FATIGABILITY COMPARED MEN AND WOMEN INDUCED ACCORDING TO THE DISTANCE TRAVELED ON AN ULTRA-MARATHON IN THE MOUNTAINS
Trainee: Thibault Besson and Frederic Sabater (PhD Students)
Extreme fatigue, as evidenced by acute physiological consequences of ultra-marathon running, is still under-investigated in women. Some studies have suggested that the amount of fatigue attributable to peripheral and central mechanisms varies between males and females; however, results are contradictory. Two studies from our lab conducted in 2009 and 2012 showed that a large part of fatigue induced by a mountain ultra-marathon could be attributed to central fatigue and that females exhibited less peripheral fatigue in the plantar flexors than males did after a 110-km ultra-trail-running race but the literature is quite scare on the topic. These findings need to be confirmed and it must also be determined whether or not this results is valid for shorter distances. Thus, the main purpose of the present project is to investigate whether sex differences in neuromuscular fatigue measured in isometric mode on knee extensors and plantar flexors as well as in dynamic mode depends on the distance (< 60 km vs > 100 km). The evolution of running biomechanics (including soft-tissue vibrations) and energy cost of running will also be compared between males and females in function of the race distance. In addition, hemorheological and inflammatory profiles will also be investigated in both men and women.

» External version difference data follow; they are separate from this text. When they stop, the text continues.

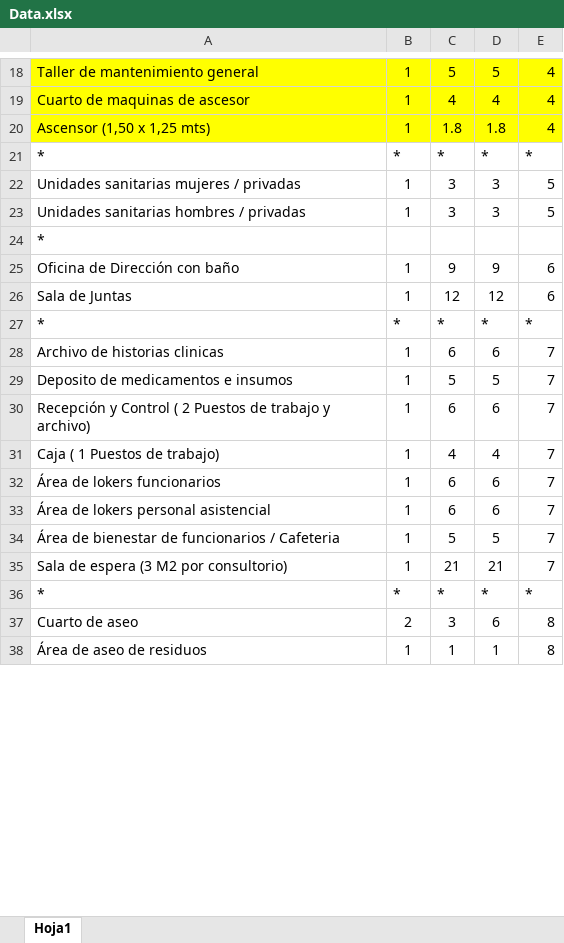
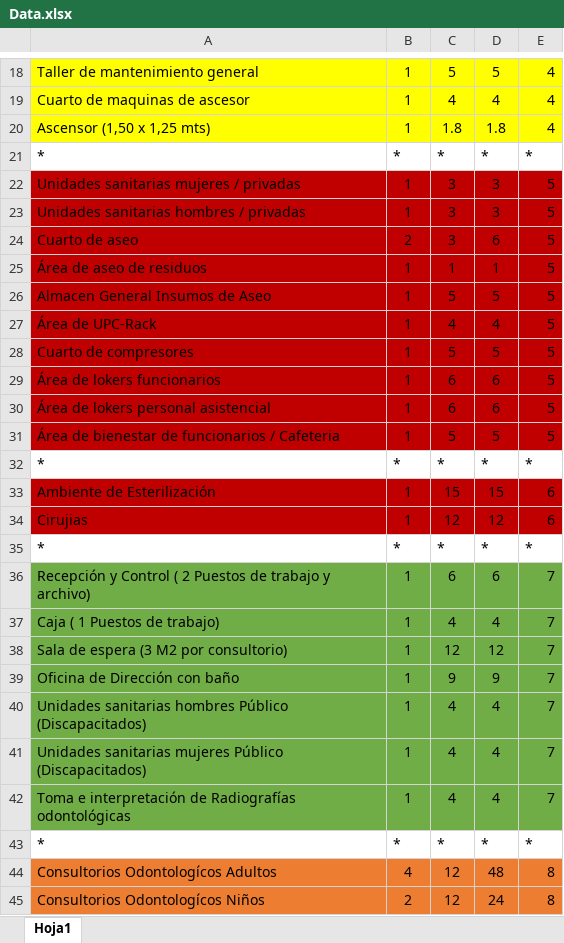
Before and after one commit to felipunky/GenerativeFloorPlan, an Excel workbook: Data.xlsx, sheet Hoja1, drawn as a sheet; only a part is shown, gaps mark what is left out; values as stored, in another font and other column widths than the file's, no borders; removed rows and columns are numbered as before the commit, all else as after; the diff covers the shown part only; the diff names each change by its address in the sheet, - before the commit and + after, or states it on an @@ line.

```diff
--- a/Data.xlsx (sheet Hoja1)
+++ b/Data.xlsx (sheet Hoja1)
-A22:E23 fill: none
+A22:E23 fill: #C00000
-row 24: *
-row 25: Oficina de Dirección con baño | 1 | 9 | 9 | 6
-row 26: Sala de Juntas | 1 | 12 | 12 | 6
+row 24: Cuarto de aseo | 2 | 3 | 6 | 5
+row 25: Área de aseo de residuos | 1 | 1 | 1 | 5
+row 26: Almacen General Insumos de Aseo | 1 | 5 | 5 | 5
+row 27: Área de UPC-Rack | 1 | 4 | 4 | 5
+row 28: Cuarto de compresores | 1 | 5 | 5 | 5
+row 29: Área de lokers funcionarios | 1 | 6 | 6 | 5
+row 30: Área de lokers personal asistencial | 1 | 6 | 6 | 5
+row 31: Área de bienestar de funcionarios / Cafeteria | 1 | 5 | 5 | 5
-row 28: Archivo de historias clinicas | 1 | 6 | 6 | 7
-row 29: Deposito de medicamentos e insumos | 1 | 5 | 5 | 7
+row 33: Ambiente de Esterilización | 1 | 15 | 15 | 6
+row 34: Cirujias | 1 | 12 | 12 | 6
+row 35: * | * | * | * | *
-A36:E37 fill: none
+A36:E37 fill: #70AD47
-row 32: Área de lokers funcionarios | 1 | 6 | 6 | 7
-row 33: Área de lokers personal asistencial | 1 | 6 | 6 | 7
-row 34: Área de bienestar de funcionarios / Cafeteria | 1 | 5 | 5 | 7
-A38:E38 fill: none
+A38:E38 fill: #70AD47
-C38: 21
+C38: 12
-D38: 21
+D38: 12
+row 39: Oficina de Dirección con baño | 1 | 9 | 9 | 7
+row 40: Unidades sanitarias hombres Público (Discapacitados) | 1 | 4 | 4 | 7
+row 41: Unidades sanitarias mujeres Público (Discapacitados) | 1 | 4 | 4 | 7
+row 42: Toma e interpretación de Radiografías odontológicas | 1 | 4 | 4 | 7
-row 37: Cuarto de aseo | 2 | 3 | 6 | 8
-row 38: Área de aseo de residuos | 1 | 1 | 1 | 8
+row 44: Consultorios Odontologícos Adultos | 4 | 12 | 48 | 8
+row 45: Consultorios Odontologícos Niños | 2 | 12 | 24 | 8
```
Also changed, not shown: 29 added rows, 8 removed rows, 7 edited cells and cell formats elsewhere in this sheet, formulas that keep their value, 4 other files.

Key words: ultra-endurance, central and peripheral fatigue, haemorheology, muscle damage, force/velocity profile, vibration, running biomechanics, running economy.